"I was born in 1948, just after the end of World War II in which my parents' generation had fought, and died, in a battle against intolerance, monstrous extremism and an inhuman attempt to exterminate the Jewish population of Europe," the Prince of Wales said in his message, released on Thursday.
"That, nearly 70 years later, we should still be seeing such evil persecution is, to me, beyond all belief. We owe it to those who suffered and died so horribly not to repeat the horrors of the past," he added.
Charles said he recently met with a Jesuit priest from Syria who told him that unless major action is taken, it's possible that there might not be any Christians left in Iraq in five years time.
He pointed to statistics from the United Nations that show the world's refugees now number close to 65.3 million people, which is close to the entire population of the U.K.
Charles said that Christians think about the birth of Jesus Christ during Christmas, and this year they are reminded of the full story surrounding why Joseph and Mary fled to Bethlehem.
"I wonder, though, if this year we might remember how the story of the Nativity unfolds — with the fleeing of the Holy Family to escape violent persecution. And we might also remember that when the [Islamic] prophet Muhammad migrated from Mecca to Medina, he did so because he, too, was seeking the freedom for himself and his followers to worship," he insisted.
Charles suggested that regardless of one's religion, people should seek to value and respect other people, "accepting their right to live out their peaceful response to the love of God."
The Prince of Wales attended the consecration of a Syriac Orthodox Church in London in November, where he also spoke about the persecution Christians are facing at the hands of the Islamic State and other terror groups.
"It is surely deeply encouraging, at a time when the members of the Syriac Orthodox Church in their homelands of Syria and Iraq are undergoing such desperate trials and such appalling suffering, that in Britain the Syriac Church is able to expand and gain in strength," Charles said in a speech during the ceremony at the Cathedral of St Thomas in Acton.
The future king of England has talked about the disappearance of Christians in Syria and Iraq on a number of occasions, and in December 2015 also warned that Christianity might be entirely erased from the land of its birth in the Middle East within five years.

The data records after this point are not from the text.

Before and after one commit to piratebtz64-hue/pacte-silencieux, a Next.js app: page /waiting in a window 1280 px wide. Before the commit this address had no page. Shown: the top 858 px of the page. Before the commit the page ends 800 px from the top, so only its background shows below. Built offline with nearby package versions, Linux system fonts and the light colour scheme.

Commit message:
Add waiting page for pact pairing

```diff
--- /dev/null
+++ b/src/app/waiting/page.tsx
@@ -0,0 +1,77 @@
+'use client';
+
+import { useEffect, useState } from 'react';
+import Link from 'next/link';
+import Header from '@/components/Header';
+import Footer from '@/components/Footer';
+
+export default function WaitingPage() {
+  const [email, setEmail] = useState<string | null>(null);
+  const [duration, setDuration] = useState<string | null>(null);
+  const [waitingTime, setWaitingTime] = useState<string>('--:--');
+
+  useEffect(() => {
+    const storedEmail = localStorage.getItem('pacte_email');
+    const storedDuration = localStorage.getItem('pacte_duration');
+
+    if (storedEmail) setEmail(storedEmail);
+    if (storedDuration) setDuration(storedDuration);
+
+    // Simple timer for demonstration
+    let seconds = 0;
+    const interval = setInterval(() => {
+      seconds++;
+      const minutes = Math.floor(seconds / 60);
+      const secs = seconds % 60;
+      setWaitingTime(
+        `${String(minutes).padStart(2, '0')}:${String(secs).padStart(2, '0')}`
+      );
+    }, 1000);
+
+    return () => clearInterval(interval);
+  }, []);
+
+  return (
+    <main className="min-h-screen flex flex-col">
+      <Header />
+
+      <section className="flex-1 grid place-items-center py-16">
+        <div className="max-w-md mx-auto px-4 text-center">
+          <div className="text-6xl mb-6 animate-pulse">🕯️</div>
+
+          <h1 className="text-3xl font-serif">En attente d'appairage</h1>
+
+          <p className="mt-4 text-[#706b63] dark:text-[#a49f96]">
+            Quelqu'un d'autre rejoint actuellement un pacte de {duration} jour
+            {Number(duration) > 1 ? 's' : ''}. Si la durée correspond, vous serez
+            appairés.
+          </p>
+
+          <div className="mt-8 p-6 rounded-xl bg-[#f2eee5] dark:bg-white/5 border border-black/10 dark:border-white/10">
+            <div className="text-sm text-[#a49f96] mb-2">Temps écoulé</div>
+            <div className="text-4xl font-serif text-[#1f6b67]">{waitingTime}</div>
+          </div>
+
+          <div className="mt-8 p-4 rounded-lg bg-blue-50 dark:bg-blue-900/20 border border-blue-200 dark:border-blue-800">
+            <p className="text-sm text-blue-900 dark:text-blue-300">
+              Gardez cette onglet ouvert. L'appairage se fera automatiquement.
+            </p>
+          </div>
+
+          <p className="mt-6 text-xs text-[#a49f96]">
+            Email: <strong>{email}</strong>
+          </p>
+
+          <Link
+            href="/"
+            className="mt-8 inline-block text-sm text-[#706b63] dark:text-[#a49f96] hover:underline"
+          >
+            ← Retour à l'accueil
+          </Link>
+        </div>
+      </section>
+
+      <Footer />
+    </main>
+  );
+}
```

"This affects us all, consequently the greatest challenge we face is how to ensure the spiritual and cultural heritage of Christianity in the Middle East is preserved for future generations," Charles said.